Out-of-Towners Guide to Food at Festivals Acadiens et Creoles in Lafayette
***The following is brought to you by Jill “the Nearly Invisible Intern“. For a girl from Alexandria, La, seems like she's darn near a converted Cajun, don't you think?***
What is a festival without homecooked, savory food? Definitely not a festival worth going to. Festivals Acadiens et Créoles will offer a ton of delicious southern favorites. The restaurants providing their exquisite cuisines are well-known throughout Acadiana. Your friends and family will drool over the bayou food which will be presented very nicely. It is ok to eat like you have never eaten before at Festivals Acadiens. Here is a quick little information guide on just a few of the dishes that will be served this weekend.
Boudin is extremely popular around Acadiana. It is said that the best boudin is in a five mile radius of where you live.
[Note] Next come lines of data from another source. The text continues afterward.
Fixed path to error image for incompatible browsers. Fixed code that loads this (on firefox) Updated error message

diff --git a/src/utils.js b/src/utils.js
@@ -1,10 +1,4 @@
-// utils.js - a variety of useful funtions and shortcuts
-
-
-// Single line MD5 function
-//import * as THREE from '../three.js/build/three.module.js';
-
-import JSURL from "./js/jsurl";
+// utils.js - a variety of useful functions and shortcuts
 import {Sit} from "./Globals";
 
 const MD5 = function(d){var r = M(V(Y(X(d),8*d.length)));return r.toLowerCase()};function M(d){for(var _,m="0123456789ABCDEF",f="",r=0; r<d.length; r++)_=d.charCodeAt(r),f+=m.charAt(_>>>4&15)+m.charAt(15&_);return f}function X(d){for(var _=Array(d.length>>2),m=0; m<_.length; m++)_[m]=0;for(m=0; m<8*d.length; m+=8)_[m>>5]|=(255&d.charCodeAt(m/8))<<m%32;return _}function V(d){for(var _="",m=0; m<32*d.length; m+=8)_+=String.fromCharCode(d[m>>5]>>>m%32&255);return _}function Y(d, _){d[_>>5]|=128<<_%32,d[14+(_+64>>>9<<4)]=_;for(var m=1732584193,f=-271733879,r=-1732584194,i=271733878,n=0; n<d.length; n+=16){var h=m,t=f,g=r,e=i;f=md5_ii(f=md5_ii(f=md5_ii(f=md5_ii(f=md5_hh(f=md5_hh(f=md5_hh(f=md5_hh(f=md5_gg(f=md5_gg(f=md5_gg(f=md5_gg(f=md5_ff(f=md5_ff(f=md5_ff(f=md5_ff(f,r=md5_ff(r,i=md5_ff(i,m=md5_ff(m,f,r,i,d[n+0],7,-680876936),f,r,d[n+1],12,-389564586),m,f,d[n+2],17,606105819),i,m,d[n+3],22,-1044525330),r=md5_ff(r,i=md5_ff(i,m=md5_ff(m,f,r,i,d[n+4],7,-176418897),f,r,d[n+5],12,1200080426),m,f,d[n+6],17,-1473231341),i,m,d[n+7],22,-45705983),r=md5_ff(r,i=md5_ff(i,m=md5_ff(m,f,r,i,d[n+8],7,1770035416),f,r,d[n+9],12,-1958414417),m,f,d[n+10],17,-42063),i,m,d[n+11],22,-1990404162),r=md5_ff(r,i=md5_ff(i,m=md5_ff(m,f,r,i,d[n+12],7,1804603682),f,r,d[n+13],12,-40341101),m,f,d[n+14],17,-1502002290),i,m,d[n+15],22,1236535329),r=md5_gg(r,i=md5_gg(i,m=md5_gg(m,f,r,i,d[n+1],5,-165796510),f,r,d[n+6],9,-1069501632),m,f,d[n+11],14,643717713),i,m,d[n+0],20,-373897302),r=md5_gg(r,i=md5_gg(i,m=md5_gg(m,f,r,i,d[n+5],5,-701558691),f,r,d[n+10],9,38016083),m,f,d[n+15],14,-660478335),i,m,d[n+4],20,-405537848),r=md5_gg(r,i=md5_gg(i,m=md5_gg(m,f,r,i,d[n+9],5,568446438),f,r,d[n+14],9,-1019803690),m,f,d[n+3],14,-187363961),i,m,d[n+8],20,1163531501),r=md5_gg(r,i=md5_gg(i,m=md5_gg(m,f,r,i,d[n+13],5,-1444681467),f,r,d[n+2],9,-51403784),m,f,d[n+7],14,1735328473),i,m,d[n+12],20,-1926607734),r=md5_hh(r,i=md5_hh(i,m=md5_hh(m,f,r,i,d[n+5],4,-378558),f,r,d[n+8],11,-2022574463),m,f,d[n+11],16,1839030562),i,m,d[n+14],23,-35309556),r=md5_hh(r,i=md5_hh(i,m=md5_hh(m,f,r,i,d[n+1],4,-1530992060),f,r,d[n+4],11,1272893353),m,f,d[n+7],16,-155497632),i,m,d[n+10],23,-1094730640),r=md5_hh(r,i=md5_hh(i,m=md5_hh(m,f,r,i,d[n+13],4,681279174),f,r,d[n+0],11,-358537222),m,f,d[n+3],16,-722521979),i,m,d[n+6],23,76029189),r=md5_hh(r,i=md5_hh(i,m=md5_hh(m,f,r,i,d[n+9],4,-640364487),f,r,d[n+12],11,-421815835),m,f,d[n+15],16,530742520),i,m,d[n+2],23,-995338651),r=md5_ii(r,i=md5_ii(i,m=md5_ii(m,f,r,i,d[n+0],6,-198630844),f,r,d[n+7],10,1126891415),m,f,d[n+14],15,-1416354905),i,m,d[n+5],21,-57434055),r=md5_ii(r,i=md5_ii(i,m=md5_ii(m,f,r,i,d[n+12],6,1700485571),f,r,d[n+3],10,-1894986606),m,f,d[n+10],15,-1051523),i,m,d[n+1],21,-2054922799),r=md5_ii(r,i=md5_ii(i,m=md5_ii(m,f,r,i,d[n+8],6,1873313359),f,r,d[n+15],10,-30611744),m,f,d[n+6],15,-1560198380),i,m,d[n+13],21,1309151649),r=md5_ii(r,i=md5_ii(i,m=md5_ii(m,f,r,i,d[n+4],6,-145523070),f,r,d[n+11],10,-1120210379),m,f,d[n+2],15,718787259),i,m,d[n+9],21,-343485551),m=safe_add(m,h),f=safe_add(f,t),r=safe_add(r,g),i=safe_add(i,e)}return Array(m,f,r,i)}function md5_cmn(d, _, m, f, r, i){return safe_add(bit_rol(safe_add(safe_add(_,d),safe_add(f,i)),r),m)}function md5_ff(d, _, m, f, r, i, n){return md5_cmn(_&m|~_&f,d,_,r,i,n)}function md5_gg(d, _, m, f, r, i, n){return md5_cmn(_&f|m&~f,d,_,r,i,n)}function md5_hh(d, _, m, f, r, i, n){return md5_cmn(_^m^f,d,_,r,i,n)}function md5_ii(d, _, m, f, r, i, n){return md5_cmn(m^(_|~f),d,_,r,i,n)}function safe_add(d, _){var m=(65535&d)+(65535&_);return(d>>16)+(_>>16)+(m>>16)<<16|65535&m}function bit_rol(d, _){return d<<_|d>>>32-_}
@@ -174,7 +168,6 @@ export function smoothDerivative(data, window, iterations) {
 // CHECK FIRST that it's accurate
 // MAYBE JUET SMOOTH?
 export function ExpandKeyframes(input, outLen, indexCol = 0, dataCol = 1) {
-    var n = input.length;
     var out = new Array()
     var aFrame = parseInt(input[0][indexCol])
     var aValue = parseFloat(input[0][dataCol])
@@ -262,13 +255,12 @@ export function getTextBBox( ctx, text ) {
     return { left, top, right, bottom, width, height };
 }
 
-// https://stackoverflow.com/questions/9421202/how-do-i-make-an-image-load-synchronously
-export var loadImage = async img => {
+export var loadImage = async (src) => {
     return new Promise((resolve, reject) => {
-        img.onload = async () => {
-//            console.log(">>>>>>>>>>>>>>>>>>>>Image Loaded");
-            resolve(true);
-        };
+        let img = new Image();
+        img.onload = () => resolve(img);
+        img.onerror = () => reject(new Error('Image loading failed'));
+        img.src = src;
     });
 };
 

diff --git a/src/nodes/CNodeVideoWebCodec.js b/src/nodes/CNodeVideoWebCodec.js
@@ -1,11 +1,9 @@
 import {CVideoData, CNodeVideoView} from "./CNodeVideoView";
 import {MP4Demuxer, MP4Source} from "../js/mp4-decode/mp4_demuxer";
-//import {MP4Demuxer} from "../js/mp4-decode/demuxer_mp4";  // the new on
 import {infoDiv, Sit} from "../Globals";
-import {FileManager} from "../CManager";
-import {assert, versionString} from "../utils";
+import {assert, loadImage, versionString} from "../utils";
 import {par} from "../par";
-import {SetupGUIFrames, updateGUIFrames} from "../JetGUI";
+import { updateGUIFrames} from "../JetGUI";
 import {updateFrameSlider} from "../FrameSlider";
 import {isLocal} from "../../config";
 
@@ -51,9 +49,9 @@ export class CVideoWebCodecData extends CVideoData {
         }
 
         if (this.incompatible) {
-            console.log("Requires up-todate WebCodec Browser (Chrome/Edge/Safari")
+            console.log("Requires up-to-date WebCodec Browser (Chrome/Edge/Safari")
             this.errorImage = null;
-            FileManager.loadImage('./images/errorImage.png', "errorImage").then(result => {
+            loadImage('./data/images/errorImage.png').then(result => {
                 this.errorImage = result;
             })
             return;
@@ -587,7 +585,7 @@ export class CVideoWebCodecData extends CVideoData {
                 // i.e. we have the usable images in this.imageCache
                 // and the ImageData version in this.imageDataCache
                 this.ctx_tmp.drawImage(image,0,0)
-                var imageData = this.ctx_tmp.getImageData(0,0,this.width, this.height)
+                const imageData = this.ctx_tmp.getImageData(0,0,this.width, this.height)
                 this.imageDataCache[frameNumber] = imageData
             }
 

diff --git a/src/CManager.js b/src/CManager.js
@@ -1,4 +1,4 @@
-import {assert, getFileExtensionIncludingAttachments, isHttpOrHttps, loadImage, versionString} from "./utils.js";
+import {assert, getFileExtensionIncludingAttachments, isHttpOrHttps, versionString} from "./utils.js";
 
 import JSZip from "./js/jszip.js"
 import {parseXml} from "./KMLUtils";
Alligator, crawfish, ground meat, pork and rice is stuffed into the sausage and cooked to satisfy your hunger.
Crawfish etouffée is savory, creamy and delicious. The rich sauce with seasoned crawfish tails is served over a bed of rice and definitely hits the right spot in your stomach. Crawfish etouffee has been a southern classic for decades.
Meat Pies are quite famous around Northern Louisiana in Natchitoches. They are meat stuffed pies fried up to perfection.
Alligator Sausage is considered a unique, tasty dish. Alligator is white lean meat which is good for your hips and delicious in your mouth!
Shrimp and Grits
Shrimp and Grits is a Southern favorite and enjoyed by many people around Acadiana. The shrimp sauce is seasoned to perfection and ladled onto a bed of corn grits. If you haven't ever tried shrimp and grits be sure to try it!
Crawfish Pistolettes is a small piece of bread (the size of a dinner roll) stuffed with crawfish etouffée. If you love crawfish etouffée, you'll be sure to enjoy a pistolette!
Seafood Gumbo is a filling soup or stew with a seafood based stock, plenty of vegetables, shrimp, crawfish, crab, and oysters. There is a slight difference between Creole gumbo and Cajun gumbo. Creole gumbo mainly has a tomato based stock and Cajun gumbo has a darker roux. Gumbo has been a classic hit since the 18th century and it is still sure to please.